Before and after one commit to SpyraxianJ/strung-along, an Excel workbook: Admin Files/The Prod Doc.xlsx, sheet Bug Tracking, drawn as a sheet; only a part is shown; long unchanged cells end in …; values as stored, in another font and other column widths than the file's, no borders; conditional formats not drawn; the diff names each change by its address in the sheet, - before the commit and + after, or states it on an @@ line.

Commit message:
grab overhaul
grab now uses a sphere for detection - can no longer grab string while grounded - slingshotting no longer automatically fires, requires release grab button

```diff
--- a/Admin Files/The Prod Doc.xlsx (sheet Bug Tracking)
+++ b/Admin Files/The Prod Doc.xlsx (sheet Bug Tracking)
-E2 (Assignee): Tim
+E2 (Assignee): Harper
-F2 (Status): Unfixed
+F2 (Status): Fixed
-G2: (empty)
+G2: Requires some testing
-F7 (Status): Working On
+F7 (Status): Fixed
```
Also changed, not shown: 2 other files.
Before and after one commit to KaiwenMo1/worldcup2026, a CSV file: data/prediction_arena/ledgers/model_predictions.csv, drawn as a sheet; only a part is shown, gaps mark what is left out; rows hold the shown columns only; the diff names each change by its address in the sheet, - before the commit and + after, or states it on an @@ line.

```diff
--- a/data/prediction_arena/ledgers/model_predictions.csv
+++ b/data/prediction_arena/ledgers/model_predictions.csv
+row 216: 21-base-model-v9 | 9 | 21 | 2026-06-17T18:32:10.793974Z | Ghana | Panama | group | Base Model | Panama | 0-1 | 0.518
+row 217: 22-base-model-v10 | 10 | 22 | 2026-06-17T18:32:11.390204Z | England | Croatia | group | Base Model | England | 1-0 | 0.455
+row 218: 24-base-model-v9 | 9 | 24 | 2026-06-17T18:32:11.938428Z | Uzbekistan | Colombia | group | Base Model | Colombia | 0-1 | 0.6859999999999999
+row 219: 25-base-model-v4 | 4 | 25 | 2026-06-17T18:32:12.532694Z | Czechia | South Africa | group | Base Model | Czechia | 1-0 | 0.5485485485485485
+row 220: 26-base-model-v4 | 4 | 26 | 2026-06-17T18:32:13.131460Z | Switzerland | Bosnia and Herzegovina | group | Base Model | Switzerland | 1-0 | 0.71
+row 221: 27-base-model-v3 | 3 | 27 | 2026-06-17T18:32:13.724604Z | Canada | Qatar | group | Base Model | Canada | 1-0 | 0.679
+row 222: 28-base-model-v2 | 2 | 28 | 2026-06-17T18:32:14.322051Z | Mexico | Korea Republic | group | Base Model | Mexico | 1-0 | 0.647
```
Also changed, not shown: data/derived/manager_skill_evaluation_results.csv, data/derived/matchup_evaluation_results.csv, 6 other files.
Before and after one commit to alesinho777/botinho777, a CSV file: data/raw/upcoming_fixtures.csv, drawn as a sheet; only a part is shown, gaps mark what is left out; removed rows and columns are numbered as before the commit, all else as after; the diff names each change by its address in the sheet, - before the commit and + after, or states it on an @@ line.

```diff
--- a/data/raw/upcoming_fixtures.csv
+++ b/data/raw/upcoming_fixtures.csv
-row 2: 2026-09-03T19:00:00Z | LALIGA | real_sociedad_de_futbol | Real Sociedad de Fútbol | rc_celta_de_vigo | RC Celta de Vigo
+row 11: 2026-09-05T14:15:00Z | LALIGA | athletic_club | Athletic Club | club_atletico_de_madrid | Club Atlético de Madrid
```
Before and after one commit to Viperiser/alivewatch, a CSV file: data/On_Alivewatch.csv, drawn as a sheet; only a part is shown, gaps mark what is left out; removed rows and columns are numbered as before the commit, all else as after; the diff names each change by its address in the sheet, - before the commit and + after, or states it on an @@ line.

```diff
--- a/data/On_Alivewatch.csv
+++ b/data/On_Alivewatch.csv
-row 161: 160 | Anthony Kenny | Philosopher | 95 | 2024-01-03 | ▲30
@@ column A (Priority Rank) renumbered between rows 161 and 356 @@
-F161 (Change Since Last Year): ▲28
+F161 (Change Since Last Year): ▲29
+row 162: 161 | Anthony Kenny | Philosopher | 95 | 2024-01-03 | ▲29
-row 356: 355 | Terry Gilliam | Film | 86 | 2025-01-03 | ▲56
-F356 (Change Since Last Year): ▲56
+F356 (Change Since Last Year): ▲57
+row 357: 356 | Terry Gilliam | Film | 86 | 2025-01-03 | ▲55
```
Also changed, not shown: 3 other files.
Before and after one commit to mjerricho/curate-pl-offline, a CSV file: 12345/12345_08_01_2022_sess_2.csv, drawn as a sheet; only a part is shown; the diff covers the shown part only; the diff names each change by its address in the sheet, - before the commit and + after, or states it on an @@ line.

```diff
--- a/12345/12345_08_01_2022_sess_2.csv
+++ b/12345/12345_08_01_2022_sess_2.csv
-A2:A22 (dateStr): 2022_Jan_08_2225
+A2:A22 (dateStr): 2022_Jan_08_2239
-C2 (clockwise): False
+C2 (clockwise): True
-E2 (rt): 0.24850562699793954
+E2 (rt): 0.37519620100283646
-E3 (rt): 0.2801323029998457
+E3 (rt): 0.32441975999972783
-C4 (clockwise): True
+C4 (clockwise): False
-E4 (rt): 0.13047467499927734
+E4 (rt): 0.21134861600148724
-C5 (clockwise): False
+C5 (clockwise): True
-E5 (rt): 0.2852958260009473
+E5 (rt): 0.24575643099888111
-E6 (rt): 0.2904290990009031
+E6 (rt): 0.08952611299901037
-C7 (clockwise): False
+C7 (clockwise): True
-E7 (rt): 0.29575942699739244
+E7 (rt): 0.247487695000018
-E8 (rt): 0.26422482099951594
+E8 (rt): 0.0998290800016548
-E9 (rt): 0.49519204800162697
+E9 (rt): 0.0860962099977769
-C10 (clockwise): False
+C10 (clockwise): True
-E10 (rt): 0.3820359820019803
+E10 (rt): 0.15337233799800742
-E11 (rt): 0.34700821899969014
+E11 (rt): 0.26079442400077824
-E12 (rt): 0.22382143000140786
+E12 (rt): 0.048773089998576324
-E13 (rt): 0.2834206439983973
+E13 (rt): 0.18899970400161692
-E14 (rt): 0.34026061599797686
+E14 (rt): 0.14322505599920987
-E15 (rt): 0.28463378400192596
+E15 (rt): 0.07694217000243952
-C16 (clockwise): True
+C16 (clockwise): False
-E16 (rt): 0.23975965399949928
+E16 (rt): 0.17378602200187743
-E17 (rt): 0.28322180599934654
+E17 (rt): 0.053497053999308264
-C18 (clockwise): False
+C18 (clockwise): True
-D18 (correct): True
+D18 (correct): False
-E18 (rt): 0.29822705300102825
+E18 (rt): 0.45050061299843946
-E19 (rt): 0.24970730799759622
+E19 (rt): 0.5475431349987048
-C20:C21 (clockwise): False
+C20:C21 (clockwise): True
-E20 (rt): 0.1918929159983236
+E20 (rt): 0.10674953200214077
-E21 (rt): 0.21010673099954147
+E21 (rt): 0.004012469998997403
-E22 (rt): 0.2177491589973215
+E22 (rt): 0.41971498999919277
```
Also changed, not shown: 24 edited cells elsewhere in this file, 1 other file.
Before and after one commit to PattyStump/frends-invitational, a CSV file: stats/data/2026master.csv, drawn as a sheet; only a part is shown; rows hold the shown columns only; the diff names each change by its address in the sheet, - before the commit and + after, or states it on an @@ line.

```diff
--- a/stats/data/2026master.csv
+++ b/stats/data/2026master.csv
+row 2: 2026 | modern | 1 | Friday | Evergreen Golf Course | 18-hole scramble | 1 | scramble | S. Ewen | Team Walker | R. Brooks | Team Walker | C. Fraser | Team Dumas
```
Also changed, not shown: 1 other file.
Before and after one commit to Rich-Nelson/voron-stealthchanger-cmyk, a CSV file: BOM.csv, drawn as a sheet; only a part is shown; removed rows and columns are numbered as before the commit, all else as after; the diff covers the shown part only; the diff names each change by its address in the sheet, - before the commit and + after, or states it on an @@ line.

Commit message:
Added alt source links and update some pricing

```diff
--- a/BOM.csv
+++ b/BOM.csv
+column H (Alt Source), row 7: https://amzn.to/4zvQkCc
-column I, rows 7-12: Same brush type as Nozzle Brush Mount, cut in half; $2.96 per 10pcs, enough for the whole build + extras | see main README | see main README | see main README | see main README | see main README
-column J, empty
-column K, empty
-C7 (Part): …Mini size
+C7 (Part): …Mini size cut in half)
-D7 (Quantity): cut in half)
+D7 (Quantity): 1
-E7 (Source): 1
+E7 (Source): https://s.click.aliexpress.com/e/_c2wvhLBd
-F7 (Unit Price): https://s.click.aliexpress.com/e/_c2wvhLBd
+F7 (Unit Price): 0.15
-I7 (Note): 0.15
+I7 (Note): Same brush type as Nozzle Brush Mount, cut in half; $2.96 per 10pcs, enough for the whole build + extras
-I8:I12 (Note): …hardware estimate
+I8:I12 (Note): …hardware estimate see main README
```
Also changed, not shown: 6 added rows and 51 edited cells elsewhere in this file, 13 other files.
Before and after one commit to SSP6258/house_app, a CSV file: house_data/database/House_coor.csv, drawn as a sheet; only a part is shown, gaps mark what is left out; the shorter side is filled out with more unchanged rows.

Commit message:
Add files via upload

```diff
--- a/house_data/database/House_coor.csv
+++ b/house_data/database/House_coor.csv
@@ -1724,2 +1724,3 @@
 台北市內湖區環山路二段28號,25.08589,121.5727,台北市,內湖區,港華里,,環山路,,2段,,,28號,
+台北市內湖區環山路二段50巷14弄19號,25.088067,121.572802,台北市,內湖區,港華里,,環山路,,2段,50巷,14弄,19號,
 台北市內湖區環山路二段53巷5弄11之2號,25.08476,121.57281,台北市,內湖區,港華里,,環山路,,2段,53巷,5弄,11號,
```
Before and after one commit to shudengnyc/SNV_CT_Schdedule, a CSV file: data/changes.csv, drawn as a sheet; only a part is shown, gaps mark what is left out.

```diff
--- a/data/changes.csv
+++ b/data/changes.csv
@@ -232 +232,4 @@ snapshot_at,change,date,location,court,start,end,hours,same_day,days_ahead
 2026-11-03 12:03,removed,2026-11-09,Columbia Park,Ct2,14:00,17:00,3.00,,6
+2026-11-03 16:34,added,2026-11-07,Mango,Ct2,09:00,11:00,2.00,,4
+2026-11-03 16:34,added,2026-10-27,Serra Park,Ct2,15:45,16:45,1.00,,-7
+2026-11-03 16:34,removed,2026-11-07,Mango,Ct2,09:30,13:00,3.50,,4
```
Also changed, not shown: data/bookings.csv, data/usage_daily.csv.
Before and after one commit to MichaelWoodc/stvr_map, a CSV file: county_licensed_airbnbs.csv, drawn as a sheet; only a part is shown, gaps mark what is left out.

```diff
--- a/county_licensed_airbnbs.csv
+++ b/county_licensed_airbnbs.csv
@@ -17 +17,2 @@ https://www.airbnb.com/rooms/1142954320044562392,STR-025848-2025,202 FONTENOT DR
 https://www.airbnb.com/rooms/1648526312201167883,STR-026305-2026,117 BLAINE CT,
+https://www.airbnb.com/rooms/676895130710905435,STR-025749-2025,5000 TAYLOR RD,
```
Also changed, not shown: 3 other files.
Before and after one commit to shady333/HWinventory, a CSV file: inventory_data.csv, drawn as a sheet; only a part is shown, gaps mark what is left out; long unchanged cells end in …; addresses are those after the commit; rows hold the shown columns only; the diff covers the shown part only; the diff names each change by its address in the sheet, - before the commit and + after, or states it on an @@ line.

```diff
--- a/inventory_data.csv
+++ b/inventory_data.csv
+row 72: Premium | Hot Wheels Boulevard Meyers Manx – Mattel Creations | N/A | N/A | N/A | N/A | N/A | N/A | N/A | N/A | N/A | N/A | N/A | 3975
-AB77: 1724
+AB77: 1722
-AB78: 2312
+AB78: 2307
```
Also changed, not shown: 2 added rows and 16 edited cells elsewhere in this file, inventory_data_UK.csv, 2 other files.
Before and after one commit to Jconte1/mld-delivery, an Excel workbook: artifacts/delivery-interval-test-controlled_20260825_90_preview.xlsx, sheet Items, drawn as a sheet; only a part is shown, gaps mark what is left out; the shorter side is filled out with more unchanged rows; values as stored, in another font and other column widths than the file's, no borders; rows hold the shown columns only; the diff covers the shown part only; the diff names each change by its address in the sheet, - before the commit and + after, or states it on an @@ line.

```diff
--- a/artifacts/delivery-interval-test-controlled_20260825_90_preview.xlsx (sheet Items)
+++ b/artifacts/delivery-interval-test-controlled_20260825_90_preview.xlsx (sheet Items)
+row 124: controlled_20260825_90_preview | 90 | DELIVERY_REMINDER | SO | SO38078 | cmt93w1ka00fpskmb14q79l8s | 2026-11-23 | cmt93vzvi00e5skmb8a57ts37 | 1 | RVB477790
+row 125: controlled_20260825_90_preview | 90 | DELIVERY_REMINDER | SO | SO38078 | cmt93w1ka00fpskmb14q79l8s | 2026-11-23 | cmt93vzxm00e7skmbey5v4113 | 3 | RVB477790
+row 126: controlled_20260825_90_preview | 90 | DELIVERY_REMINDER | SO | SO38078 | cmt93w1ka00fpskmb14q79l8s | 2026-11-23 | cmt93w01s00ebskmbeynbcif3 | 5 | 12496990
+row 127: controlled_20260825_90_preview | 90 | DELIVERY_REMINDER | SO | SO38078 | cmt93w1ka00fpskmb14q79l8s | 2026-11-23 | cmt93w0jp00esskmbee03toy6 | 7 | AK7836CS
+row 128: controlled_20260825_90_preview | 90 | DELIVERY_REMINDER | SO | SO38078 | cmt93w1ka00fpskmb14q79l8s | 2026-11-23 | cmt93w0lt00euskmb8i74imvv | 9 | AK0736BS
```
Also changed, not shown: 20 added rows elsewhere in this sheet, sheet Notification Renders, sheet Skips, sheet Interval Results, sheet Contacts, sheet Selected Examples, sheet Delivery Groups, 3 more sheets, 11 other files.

BRIEF:
Scan the listing above for the word "True" and show each line where it is found.

PROBLEM SOLUTION:
+C2 (clockwise): True
-C4 (clockwise): True
+C5 (clockwise): True
+C7 (clockwise): True
+C10 (clockwise): True
-C16 (clockwise): True
+C18 (clockwise): True
-D18 (correct): True
+C20:C21 (clockwise): True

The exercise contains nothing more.